Stripe Holding Account

What are Undeposited Funds?

Undeposited funds (also known as Payments to Deposit) serve as a temporary repository within accounting systems, designed to monitor money received by a business before depositing it into a bank account. Essentially, this account functions as a holding area for payments or receipts awaiting deposit. It proves particularly useful for businesses handling multiple payments throughout a given period, allowing them to consolidate these funds before making a single deposit.

By utilizing Undeposited Funds, businesses streamline the reconciliation process and maintain accurate financial records. Once the funds are deposited, the balance within the Undeposited Funds account returns to zero.

How to choose the Stripe Holding account and trade-offs between using Undeposited Funds and a different asset account

Your Stripe holding account in QuickBooks mirrors your Stripe balance and is accessible through the Stripe Dashboard. For most users, the default choice is Undeposited Funds (or Payments to Deposit), a standard feature of every QuickBooks account.

Undeposited funds creates bank deposits, reconciles easily, and auto-selects sales and payment receipts. Non-UF is accurate on a daily basis but creates transfers instead of deposits, so you have to manually reconcile it. In general, we recommend Undeposited funds for very simple accounts and Non-Undeposited funds for higher volume or more sophisticated users who want to manually reconcile on a regular basis.

Undeposited funds offer automatic reconciliation through a matching deposit on your banking feed, simplifying the process for average users. However, there are limitations to consider:

  • Multiple Accounts Feeding into Undeposited Funds: When various accounts (other payment providers, check payments, etc.) contribute to undeposited funds, it may become challenging to reconcile.
  • Timing Discrepancies: In some cases, timing differences between transactions may hinder daily balance reconciliation between Stripe and QuickBooks.
  • Currency Issues: Currency fluctuations can complicate the use of undeposited funds.
  • Naming Convention Preferences: Some users may prefer a distinct naming convention for their holding account.
  • Manual Payouts: If you manually transfer funds from Stripe to your bank account instead of relying on an automatic schedule.
  • High-Volume Accounts: Accounts with a high volume of transactions may encounter challenges with undeposited funds.


Other Account

If you opt for an account different from Undeposited Funds to track your Stripe Balance, it's important to make a starting balance entry in the new account that matches your current Stripe Balance. From there, the account should remain reconciled.

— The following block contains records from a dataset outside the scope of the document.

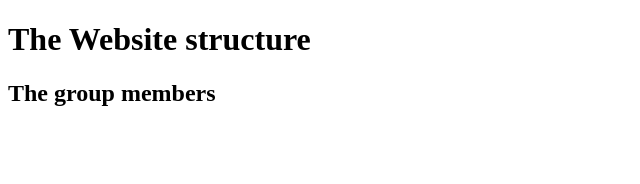
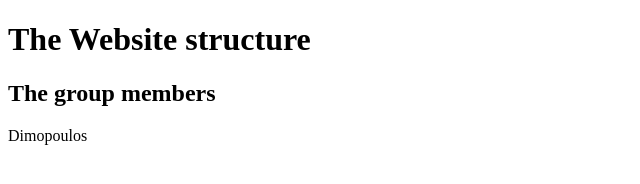
Before and after one commit to binary-dreams/exercise, a plain HTML site: page index.html in a window 1280 px wide. Shown: the whole page, without its empty margins (0-640 px from the left). Drawn offline with Linux system fonts and the light colour scheme.

Commit message:
Added webpage about Dimopoulos

```diff
--- a/index.html
+++ b/index.html
@@ -4,5 +4,6 @@
   <body>
     <h1>The Website structure</h1>
     <h2>The group members</h2>
+      Dimopoulos
   </body>
 </html>
```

Users may opt for an alternative account based on their specific needs and preferences. It's important to note that there's no obligation to choose either method. It ultimately boils down to user preference.


Switching Accounts

Please be aware that if you switch holding accounts, you'll need to delete all transactions from that account if you decide to switch back to Undeposited Funds.

Undeposited Funds and Stripe Payouts

In the context of Stripe payouts, funds remain within the Stripe balance until a payout occurs. Consequently, QuickBooks reflects these funds as Undeposited Funds. While the account could bear any name, Undeposited Funds or Payments to Deposit are the most common designations within QuickBooks Online.

Ideally, the balance in Undeposited Funds should match the Stripe balance, barring minor discrepancies such as specific fees only visible upon payout. These fees or charges reconcile upon payout into a bank deposit.

We like using Undeposited Funds as our holding account because it helps us make bank deposits and matches transactions on your bank feed. This makes reconciliation quicker and adds more validation than using a Transfer. However, you can pick between Undeposited Funds or another account as your holding account.


If Undeposited Funds Account Does Not Exist

New QuickBooks accounts come with Undeposited Funds accounts, but occasionally they might have been deleted or marked inactive. To create an Undeposited Funds account, please review this page (link).

Clearing Refunds Account

As part of our onboarding process, our app will prompt you to establish a Clearing Refunds Account. This account serves the singular purpose of managing negative payouts from Stripe efficiently. Specifically designed for this function, it facilitates the clearance of specific transactions from the Undeposited Funds category in cases of negative payouts, also known as withdrawals or clawbacks, initiated by Stripe.

Rather than recording negative payouts as expenses directly from the Undeposited Funds, we direct them to the Clearing Refunds Account. This strategic approach is necessary because transactions within Undeposited Funds persist indefinitely, remaining visible without resolution. Therefore, to maintain clarity and accuracy, we reassign transactions associated with negative payouts to the Clearing Refunds Account, ensuring a balanced Undeposited Funds ledger.


Account Balance

Your Clearing Refunds Account should remain at zero at all times unless there is another pending negative payout. If it is not at zero, please reach out to us at [email protected].